They’re trained to upsell you on everything from light fittings, door handles, taps, raised ceilings, larger doors and even more rooms. Once that happens, Boom! Your ‘bargain’ investment property is blown way out over budget before you’ve even laid the foundations.
So a word of caution, to avoid over-capitalising on your investment, leave your emotions at the door. And mind the ‘F’ word!
2. ‘Turnkey’ properties
Ah, ‘turnkey.’ Another buzzword that’s claimed a few industry rookies over the past few years. As the name suggests, a turnkey property build is a package that includes the lot, so a tenant could walk up, put their key into the front door and they’re Home Sweet Home. However, there is some misrepresentation in the term. If the so-called turnkey property is missing anything, it will cost you a lot more to install individually after it’s built. And on top of that is the added cost of having the property vacant in the process. If you buy a turnkey investment property, make sure it needs no further additions, such as the TV antenna for the roof, a letterbox, clothesline, fence, driveway, or landscaping. Just remember that things aren’t always as they seem.

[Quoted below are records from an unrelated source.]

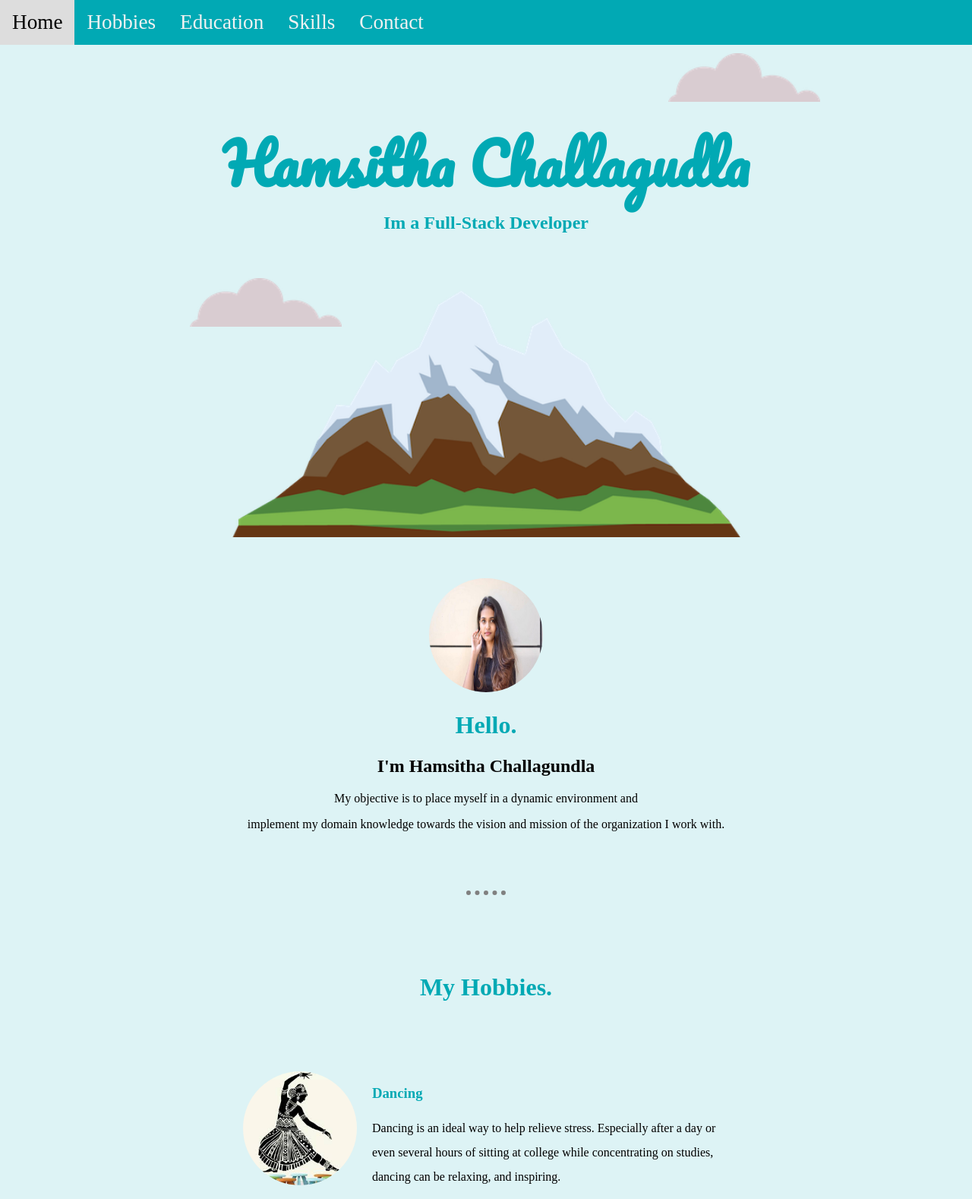
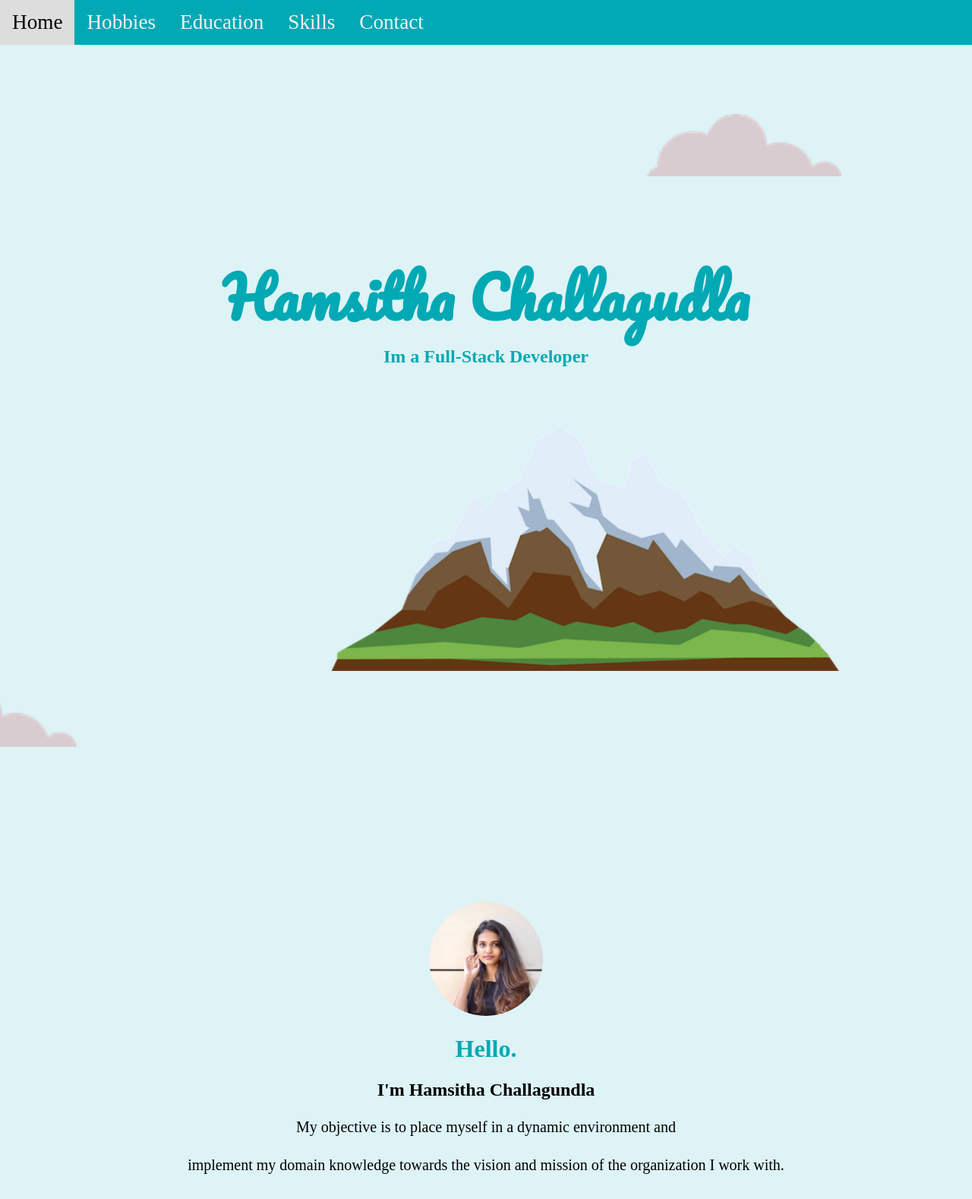
Before and after one commit to hamsithac/CV, a plain HTML site: page index.html in a window 1280 px wide. Shown: the top 1578 px of the page at 76% size. Drawn offline with Linux system fonts and the light colour scheme.

Commit message:
prettify

```diff
--- a/css/mystyle.css
+++ b/css/mystyle.css
@@ -1,119 +1,166 @@
-div{
+div {
     background-color: #ddf3f5;
     padding-top: 150px;
+}
 
+a {
+    font-size: 20px;
+}
 
+.h1 {
+    color: #01a9b4;
+    margin: 0;
+    font-family: 'Pacifico', cursive;
+    font-size: 4.625rem;
+    margin-top: 90px;
 }
-.h1{
+
+h1 {
     color: #01a9b4;
-margin:0;
-font-family: 'Pacifico', cursive;
-font-size:  4.625rem;
+    position: relative;
 }
-h1{
-color: #01a9b4;
+
+p {
+    line-height: 1.5;
 }
-#Hobbies{
+
+#Hobbies {
     text-align: left;
+    width: 100%;
+    padding-top: 0x;
+}
 
-    padding-top:20px;
+#Education {
+    text-align: left;
+    width: 100%;
+    padding-top: 20px;
+}
 
+.dp {
+    margin-top: 250px;
 }
-#Education{
-  text-align: left;
 
-    padding-top:20px;
+.dp,
+.dance,
+.pot {
+    border-radius: 50%;
+    width: 150px;
+    height: 150px;
+    object-fit: cover;
+}
 
+table {
+    margin: auto;
+    padding: 30px;
 }
-.dp,.dance,.pot{
-  border-radius: 50%;
-  width:150px;
-  height: 150px;
 
+th,
+td {
+    padding: 20px;
+    font-size: 20px;
 }
-table{
-  margin-left: 400px;
-  padding: 30px;
 
-}
-th,td{
-  padding: 20px;
-}
-#skills{
+#skills {
     margin: auto;
     padding-top: 10px;
 }
-.skill-row1{
-  width:50%;
-  margin:auto;
+
+.skill-row1 {
+    width: 60%;
+    margin: auto;
     padding-top: 70px;
+    line-height: 0.5;
 }
-.skill-row2{
-  width:50%;
-  margin:auto;
+
+.skill-row2 {
+    width: 60%;
+    margin: auto;
     padding-top: 100px;
     text-align: right;
     height: 285.425;
+    line-height: 0.5;
+}
+
+.dance {
+    float: left;
+    margin-right: 20px;
+}
+
+.pot {
+    float: right;
+    margin-left: 20px;
+}
+
+.middle-container {
+    padding-top: 0px;
+}
+
+.profile {
+    padding-top: 50px;
+}
+
+.h2 {
+    color: #01a9b4;
+    margin: 0;
+    font-family: 'Pacifico', cursive;
+}
+
+h3 {
+    color: #01a9b4;
+}
+
+body {
+    margin: 0px;
+    text-align: center;
+}
+
+.topcloud {
+    left: 340px;
+    position: relative;
+    top: 0;
+    right: 50px;
+    width: 20%;
+}
+
+.botcloud {
+    position: relative;
+    bottom: px;
+    top: 100px;
+    right: 330px;
+    width: 20%;
+}
+
+p {
+    font-size: 20px;
+}
+
+.mountain {
+    margin: auto;
+    height: 400px;
 }
 
 
-.dance{
-  float:left;
-  margin-right: 20px;
-}
-.pot{
-  float:right;
-  margin-left: 20px;
-}
-.middle-container{
-  padding-top: 0px;
+/* Style the links inside the navigation bar */
 
-}
-.profile{
-  padding-top: 50px;
-}
-.h2{
-  color: #01a9b4;
-margin:0;
-font-family: 'Pacifico', cursive;
-}
-h3{
-  color: #01a9b4;
-}
-body{
-  margin: 0px;
-  text-align: center;
-}
-.topcloud{
-  position: absolute;
-  top:70px;
-  right: 200px;
-  width: 200px;
 
-}
-.botcloud{
-  position: absolute;
-  left:250px;
-  bottom: 370px;
-  width:  200px;
+/* The navigation bar */
 
-}
-.mountain{
-  margin:auto;
-  height: 400px;
-}
-/* Style the links inside the navigation bar */
-/* The navigation bar */
 .navbar {
     overflow: hidden;
     background-color: #01a9b4;
-  position: fixed; /* Set the navbar to fixed position */
-  top: 0; /* Position the navbar at the top of the page */
-  width: 100%; /* Full width */
+    position: fixed;
+    /* Set the navbar to fixed position */
+    top: 0;
+    /* Position the navbar at the top of the page */
+    width: 100%;
+    /* Full width */
     padding: 0px 0;
+    z-index: 1;
 }
 
+
 /* Links inside the navbar */
+
 .navbar a {
     float: left;
     display: block;
@@ -123,65 +170,75 @@ body{
     text-decoration: none;
     font-size: 1.7rem;
 }
-hr{
+
+hr {
     border-style: dotted none none;
-  width:4%;
+    width: 4%;
     border-width: 6px;
     border-color: grey;
-
 }
 
 
 /* Change background on mouse-over */
+
 .navbar a:hover {
     background: #ddd;
     color: black;
 }
 
+
 /* Main content */
+
 .main {
-  margin-top: 30px; /* Add a top margin to avoid content overlay */
+    margin-top: 30px;
+    /* Add a top margin to avoid content overlay */
 }
+
 .myButton {
     box-shadow: 0px 10px 14px -7px #276873;
-	background:linear-gradient(to bottom, #599bb3 5%, #408c99 100%);
-	background-color:#599bb3;
-	border-radius:8px;
-	display:inline-block;
-	cursor:pointer;
-	color:#ffffff;
-	font-family:Arial;
-	font-size:20px;
-	font-weight:bold;
-	padding:13px 32px;
-	text-decoration:none;
-	text-shadow:0px 1px 0px #3d768a;
+    background: linear-gradient(to bottom, #599bb3 5%, #408c99 100%);
+    background-color: #599bb3;
+    border-radius: 8px;
+    display: inline-block;
+    cursor: pointer;
+    color: #ffffff;
+    font-family: Arial;
+    font-size: 20px;
+    font-weight: bold;
+    padding: 13px 32px;
+    text-decoration: none;
+    text-shadow: 0px 1px 0px #3d768a;
 }
+
 .myButton:hover {
-	background:linear-gradient(to bottom, #408c99 5%, #599bb3 100%);
-	background-color:#408c99;
+    background: linear-gradient(to bottom, #408c99 5%, #599bb3 100%);
+    background-color: #408c99;
 }
+
 .myButton:active {
-	position:relative;
-	top:1px;
+    position: relative;
+    top: 1px;
 }
-.contact{
+
+.contact {
     margin-top: 20px;
     padding-top: 40px;
     padding-bottom: 40px;
 }
-.footer{
+
+.footer {
     height: 100px;
     background-color: #01a9b4;
     padding-top: 40px;
 }
-.footer-link{
+
+.footer-link {
     color: white;
     margin: 10px 20px;
     font-family: 'serif', cursive;
     text-decoration: none;
+}
 
-}
-.footer-link:hover{
+.footer-link:hover {
     color: black;
 }
```
Also changed, not shown: index.html (+21 -16 lines). Lines whose indentation alone changed are shown as unchanged.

3. The quality of inclusions
Here’s some unsurprising news. The builder may have included everything so that the property is move-in ready, but a builder is a businessman, and if they can save a few bucks on fittings – they will. Implementing poor quality or cheap inclusions is an effective cost-saving strategy a lot of builders use. It’s important to make sure the level of quality is at least mid-range without going over the top. Make sure you hunt around and compare packages. You don’t want to be replacing items a year later.
4. Not looking harder for fixed-price contracts
Most builders will not agree to a completely fixed-price contract. Which is reasonable enough as they may not know what the site costs will be and like to leave it open for unforeseen circumstances. However, this adds to your overall costs. Some shady builders will deliberately set a low initial quote to get your business, but know full well they’ll increase it once you’ve signed the contract and construction is underway. If you can nab one, a completely fixed-price contract is a big win for a ‘tenant-ready’ build with good, reliable inclusions. This allows you to budget accurately for the investment without being caught by surprise with extra costs, meaning you can borrow exactly what you need up-front to get the job finished. Find a fixed-price contract and you’ll have more dollars and fewer headaches.
- Read the fine print and always look for the word ‘from’
- Keep your emotions in check
- Make sure a ‘turnkey’ investment property has all the inclusions
- Check the quality of inclusions and make sure they’re at least mid-range
- Compare similar packages
- Look for genuine fixed price contracts if possible – rare, but not impossible.
- Buying an investment property is always an exciting time, but it also requires you to make some really big decisions. It’s not uncommon for some investors to feel overwhelmed and confused by all the (sometimes conflicting) information out there. One of the most problematic debates is whether you should buy…